Let us discuss some basic concepts of meristematic tissue and permanent tissue, so we can easily differentiate between meristematic tissue and permanent tissue. When a group of cells performs the same function, it is known as tissue. Usually, these tissues are found in plants. Plant tissue is classified into two types namely meristematic and permanent tissue depending on the cell division capacity. To differentiate between meristematic and permanent tissue in plants you should be thorough with the functions and structures of these tissues. So, let us discuss briefly each of them below.
Meristematic tissue is also called meristems. They have the ability to enlarge, differentiate and stretch into other types of cells when they mature. The cells of the meristematic tissue are young and immature but they can divide continuously.
There are three types of meristematic tissue:
Apical Meristem: It is located on the tip of the root and stem which helps in the growth of plants. It is further divided into shoot apical meristem and root apical meristem.
Primary meristem: There are three kinds of primary meristems. Protoderm(develops into epidermis), Procambium( develops into primary xylem and phloem), Ground meristem (develops into the cortex and the pith).
Secondary Meristem: It is also called a lateral meristem because it is around the established cell that helps to grow laterally. There are two types of lateral meristems, vascular cambium (produces secondary xylem and secondary phloem), and cork cambium (produces the periderm which replaces the epidermis).
It contains non-dividing cells that help to perform certain functions. Some of the main functions include the conduction of water, mineral, and nutrition. It also provides support, protection, and helps in photosynthesis.
There are two types of permanent tissues.
Simple Permanent Tissue: They are called simple permanent tissue as they are composed of only one type of cell. All the cells which make simple permanent tissue is made up of the same tissue and have a similar structure. Further, it is divided into three types, namely, parenchyma, collenchyma, and sclerenchyma.
Complex Permanent Tissue: It is composed of more than one type of cell and helps to perform some special functions. Some of the examples are xylem and phloem.
Now, let us learn how to differentiate between meristematic and permanent tissue.
By going through the below table, you will be able to differentiate between meristematic and permanent tissue in plants.
The difference between meristematic and permanent tissue can be understood by learning some of the basic details of meristematic tissue and permanent tissue. From the above-given differences, we can say that both have different functions and structures, And both have equal importance in the growth and development of the plant.
1. What are the Characteristic Features of Permanent Tissue?
Answer. Some of the characteristics of permanent tissue are:
Their cells don’t have the power to divide.
Cells of the permanent tissue are well developed and are in proper shape.
They have a thick cell wall.
They have cell vacuoles.
They have intercellular spaces between the cells.
2. Where is Permanent Tissue Found?

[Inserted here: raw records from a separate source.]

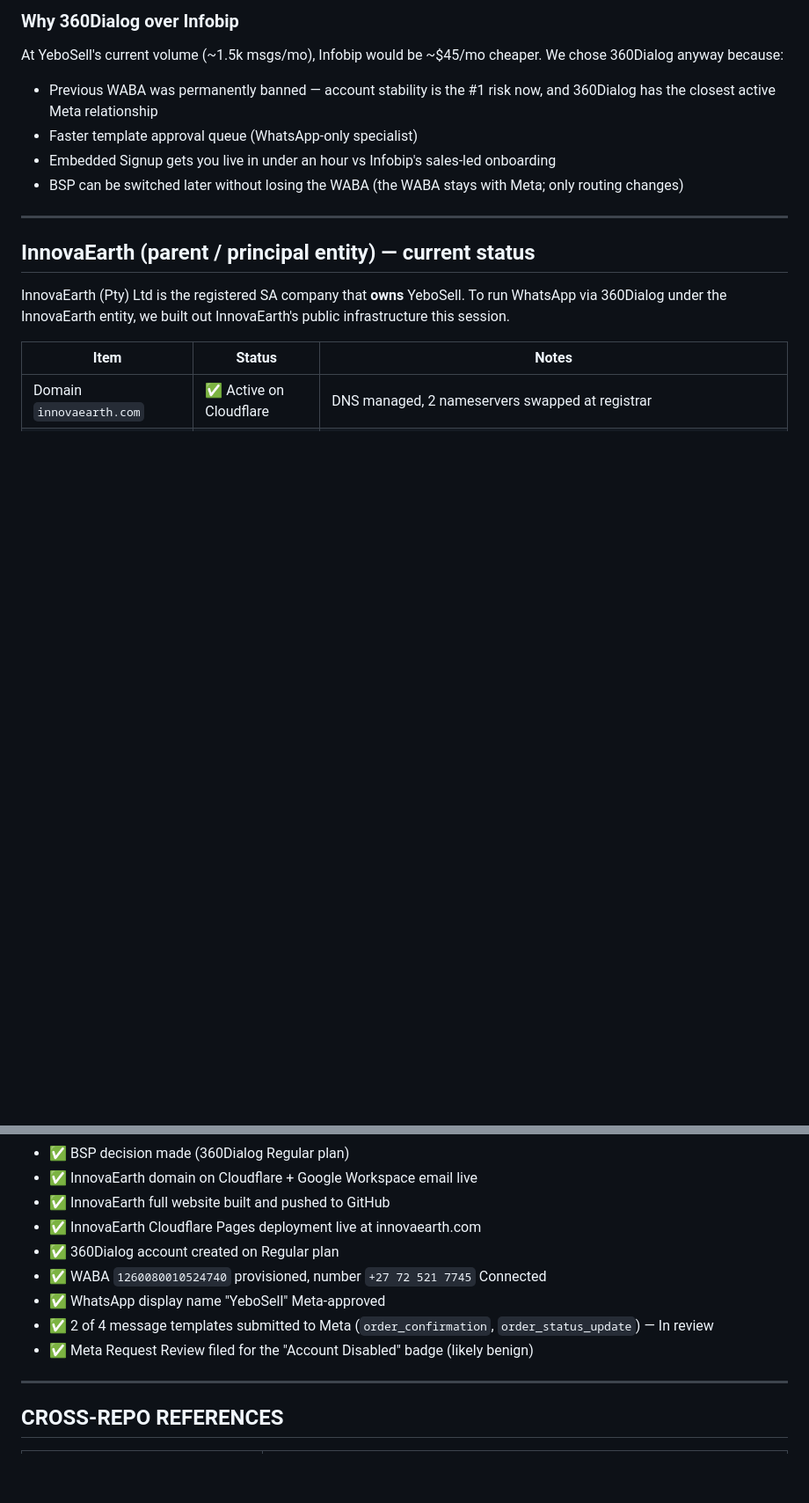
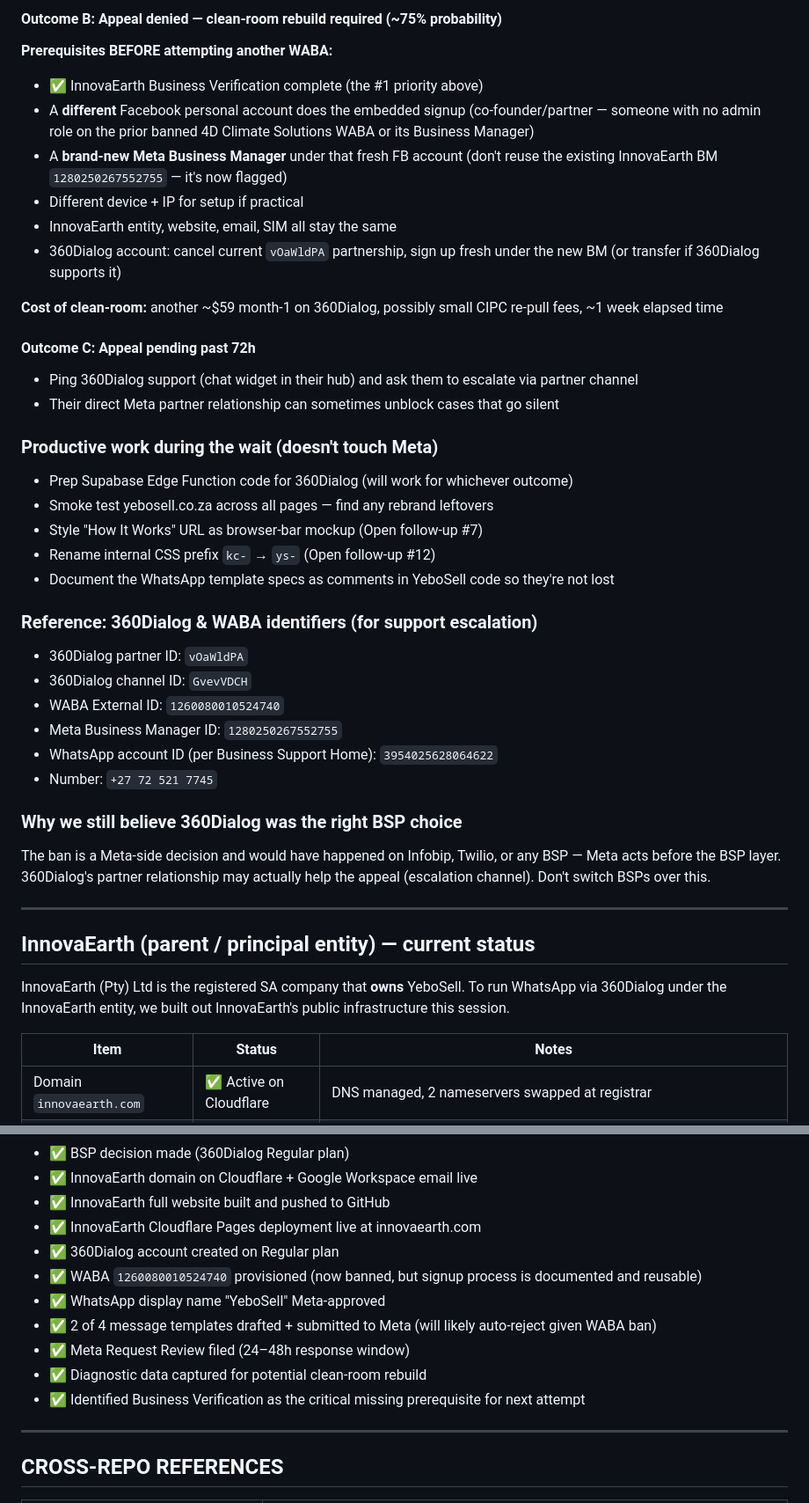
Before and after one commit to EhsanRiz/yebosell, a Markdown page: progress.md, 2 parts joined by grey strips. Shown at 88% size. Drawn GitHub-style; blank space fills up the shorter version.

```diff
--- a/progress.md
+++ b/progress.md
@@ -43,10 +62,39 @@ If templates approve cleanly → ignore the appeal, move on. If anything gets bl
 
-### Why 360Dialog over Infobip
-At YeboSell's current volume (~1.5k msgs/mo), Infobip would be ~$45/mo cheaper. We chose 360Dialog anyway because:
-- Previous WABA was permanently banned — account stability is the #1 risk now, and 360Dialog has the closest active Meta relationship
-- Faster template approval queue (WhatsApp-only specialist)
-- Embedded Signup gets you live in under an hour vs Infobip's sales-led onboarding
-- BSP can be switched later without losing the WABA (the WABA stays with Meta; only routing changes)
+#### Outcome B: Appeal denied — clean-room rebuild required (~75% probability)
+**Prerequisites BEFORE attempting another WABA:**
+- ✅ InnovaEarth Business Verification complete (the #1 priority above)
+- A **different** Facebook personal account does the embedded signup (co-founder/partner — someone with no admin role on the prior banned 4D Climate Solutions WABA or its Business Manager)
+- A **brand-new Meta Business Manager** under that fresh FB account (don't reuse the existing InnovaEarth BM `1280250267552755` — it's now flagged)
+- Different device + IP for setup if practical
+- InnovaEarth entity, website, email, SIM all stay the same
+- 360Dialog account: cancel current `vOaWldPA` partnership, sign up fresh under the new BM (or transfer if 360Dialog supports it)
+
+**Cost of clean-room:** another ~$59 month-1 on 360Dialog, possibly small CIPC re-pull fees, ~1 week elapsed time
+
+#### Outcome C: Appeal pending past 72h
+- Ping 360Dialog support (chat widget in their hub) and ask them to escalate via partner channel
+- Their direct Meta partner relationship can sometimes unblock cases that go silent
+
+### Productive work during the wait (doesn't touch Meta)
+
+- Prep Supabase Edge Function code for 360Dialog (will work for whichever outcome)
+- Smoke test yebosell.co.za across all pages — find any rebrand leftovers
+- Style "How It Works" URL as browser-bar mockup (Open follow-up #7)
+- Rename internal CSS prefix `kc-` → `ys-` (Open follow-up #12)
+- Document the WhatsApp template specs as comments in YeboSell code so they're not lost
+
+### Reference: 360Dialog & WABA identifiers (for support escalation)
+
+- 360Dialog partner ID: `vOaWldPA`
+- 360Dialog channel ID: `GvevVDCH`
+- WABA External ID: `1260080010524740`
+- Meta Business Manager ID: `1280250267552755`
+- WhatsApp account ID (per Business Support Home): `3954025628064622`
+- Number: `+27 72 521 7745`
+
+### Why we still believe 360Dialog was the right BSP choice
+
+The ban is a Meta-side decision and would have happened on Infobip, Twilio, or any BSP — Meta acts before the BSP layer. 360Dialog's partner relationship may actually help the appeal (escalation channel). Don't switch BSPs over this.
 
 ---
 
@@ -246,10 +295,12 @@ ccf8a49 Rebrand: Khotso Connect → YeboSell
 - ✅ InnovaEarth full website built and pushed to GitHub
 - ✅ InnovaEarth Cloudflare Pages deployment live at innovaearth.com
 - ✅ 360Dialog account created on Regular plan
-- ✅ WABA `1260080010524740` provisioned, number `+27 72 521 7745` Connected
+- ✅ WABA `1260080010524740` provisioned (now banned, but signup process is documented and reusable)
 - ✅ WhatsApp display name "YeboSell" Meta-approved
-- ✅ 2 of 4 message templates submitted to Meta (`order_confirmation`, `order_status_update`) — In review
-- ✅ Meta Request Review filed for the "Account Disabled" badge (likely benign)
+- ✅ 2 of 4 message templates drafted + submitted to Meta (will likely auto-reject given WABA ban)
+- ✅ Meta Request Review filed (24–48h response window)
+- ✅ Diagnostic data captured for potential clean-room rebuild
+- ✅ Identified Business Verification as the critical missing prerequisite for next attempt
 
 ---
 
```
Also changed, not shown: other parts of progress.md (+52 -32 lines).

Answer. Almost in all the mature plants, we can find permanent tissue. These tissues carry out some important functions depending on the site of location and their structure. There are two types of permanent tissues: simple permanent tissue and complex permanent tissue. Simple permanent tissue is located below the epidermis, and complex permanent tissue is located in the centre of the roots called a stele in eudicots.